FDA approval given for new drug to treat obesity

September 15, 2014

FDA has approved a combination of the generic drugs naltrexone and bupropion (Contrave) for chronic weight management in obese adults (body mass index [BMI] >30 kg/m2). This combination agent has also been approved for use in those patients who are overweight (BMI >27 kg/m2) and have at least one weight-related comorbid condition such as diabetes, hypertension, or dyslipidemia.

FDA has approved a combination of the generic drugs naltrexone and bupropion (Contrave) for chronic weight management in obese adults (body mass index [BMI] >30 kg/m2). This combination agent has also been approved for use in those patients who are overweight (BMI >27 kg/m2) and have at least 1 weight-related comorbid condition such as diabetes, hypertension, or dyslipidemia.

This extended-release tablet formulation of naltrexone/bupropion is made by Orexigen Therapeutics and marketed by Takeda Pharmaceuticals. The drug decreases appetite and is intended to be used as an adjunct to lifestyle modifications including a reduced-calorie diet and increased physical activity.

“It's important that physicians and appropriate patients have options when discussing weight management, especially when you look at the prevalence of obesity in today's society,” says Douglas Cole, president of Takeda USA.

Of the combination, naltrexone has been used to treat alcohol and opioid addiction and the antidepressant bupropion has been used to aid smoking cessation. Used together the 2 drugs are believed to have effects on areas of the brain, the hypothalamus and the mesolimbic dopamine circuit, which are involved in the regulation of food intake.

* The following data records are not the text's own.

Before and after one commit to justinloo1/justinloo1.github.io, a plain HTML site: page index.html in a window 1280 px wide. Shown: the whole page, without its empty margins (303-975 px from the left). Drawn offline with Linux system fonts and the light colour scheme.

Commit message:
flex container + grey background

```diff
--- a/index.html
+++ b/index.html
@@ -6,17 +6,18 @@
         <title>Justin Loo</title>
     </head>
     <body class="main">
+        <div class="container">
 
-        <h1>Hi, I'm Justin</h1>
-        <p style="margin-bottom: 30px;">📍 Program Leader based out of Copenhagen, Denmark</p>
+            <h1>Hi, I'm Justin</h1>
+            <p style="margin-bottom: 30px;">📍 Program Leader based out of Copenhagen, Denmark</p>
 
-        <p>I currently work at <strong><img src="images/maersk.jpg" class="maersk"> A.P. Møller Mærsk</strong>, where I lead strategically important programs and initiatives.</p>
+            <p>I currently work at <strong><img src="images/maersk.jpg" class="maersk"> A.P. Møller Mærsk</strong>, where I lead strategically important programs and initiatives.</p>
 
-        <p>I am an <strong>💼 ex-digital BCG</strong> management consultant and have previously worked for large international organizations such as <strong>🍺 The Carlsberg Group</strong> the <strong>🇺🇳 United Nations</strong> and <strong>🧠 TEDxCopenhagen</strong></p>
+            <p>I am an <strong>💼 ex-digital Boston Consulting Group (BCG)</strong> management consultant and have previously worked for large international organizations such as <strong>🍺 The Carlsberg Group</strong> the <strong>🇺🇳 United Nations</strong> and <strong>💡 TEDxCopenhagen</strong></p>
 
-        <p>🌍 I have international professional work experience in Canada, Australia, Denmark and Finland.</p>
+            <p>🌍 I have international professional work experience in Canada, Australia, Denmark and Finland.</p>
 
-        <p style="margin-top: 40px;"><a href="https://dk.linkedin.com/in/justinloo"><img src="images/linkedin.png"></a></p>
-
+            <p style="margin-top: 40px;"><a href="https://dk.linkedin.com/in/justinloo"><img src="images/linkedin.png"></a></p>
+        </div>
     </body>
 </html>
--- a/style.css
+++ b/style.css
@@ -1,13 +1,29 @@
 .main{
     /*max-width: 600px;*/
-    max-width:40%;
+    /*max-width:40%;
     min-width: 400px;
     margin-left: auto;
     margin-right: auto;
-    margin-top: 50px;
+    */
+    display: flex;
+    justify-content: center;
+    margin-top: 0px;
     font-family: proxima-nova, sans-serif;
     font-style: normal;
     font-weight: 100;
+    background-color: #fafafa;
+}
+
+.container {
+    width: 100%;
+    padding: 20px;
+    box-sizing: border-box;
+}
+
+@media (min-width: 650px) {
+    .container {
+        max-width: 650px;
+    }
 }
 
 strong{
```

Clinical trials have evaluated the effectiveness of naltrexone/bupropion in about 4,500 obese and overweight patients both with and without weight-related health conditions who were treated for 1 year. Lifestyle modification including a reduced-calorie diet and regular physical exercise was part of the treatment. In a trial of nondiabetic patients those who received naltrexone/bupropion lost 4.1% more weight than did those on placebo; 42% of treated patients lost at least 5% of their body weight. In another trial including patients with type 2 diabetes the weight loss for those on the drug was 2% more than that lost by those on placebo; 36% treated with the drug lost at least 5% of their body weight.

According to the Centers for Disease Control and Prevention (CDC) 78.6 million, or one-third, of adults living in the United States are obese. The 2012 estimate from the National Health and Nutrition Examination Survey (NHANES) indicated that 1 of 3 adults (35%) age 20 years and older are classified as obese as defined by a BMI >30 kg/m2.

FDA is approving naltrexone/bupropion with the caveat that it comes with a boxed warning indicating that it might increase suicidal thoughts and behaviors. Among possible side effects for naltrexone/bupropion are increases in blood pressure and resting heart rate. Patients should be monitored for both. As a post-marketing requirement, FDA will receive the results from long-term cardiovascular safety studies to be conducted by the maker.

It is expected that naltrexone/bupropion will be commercially launched this autumn.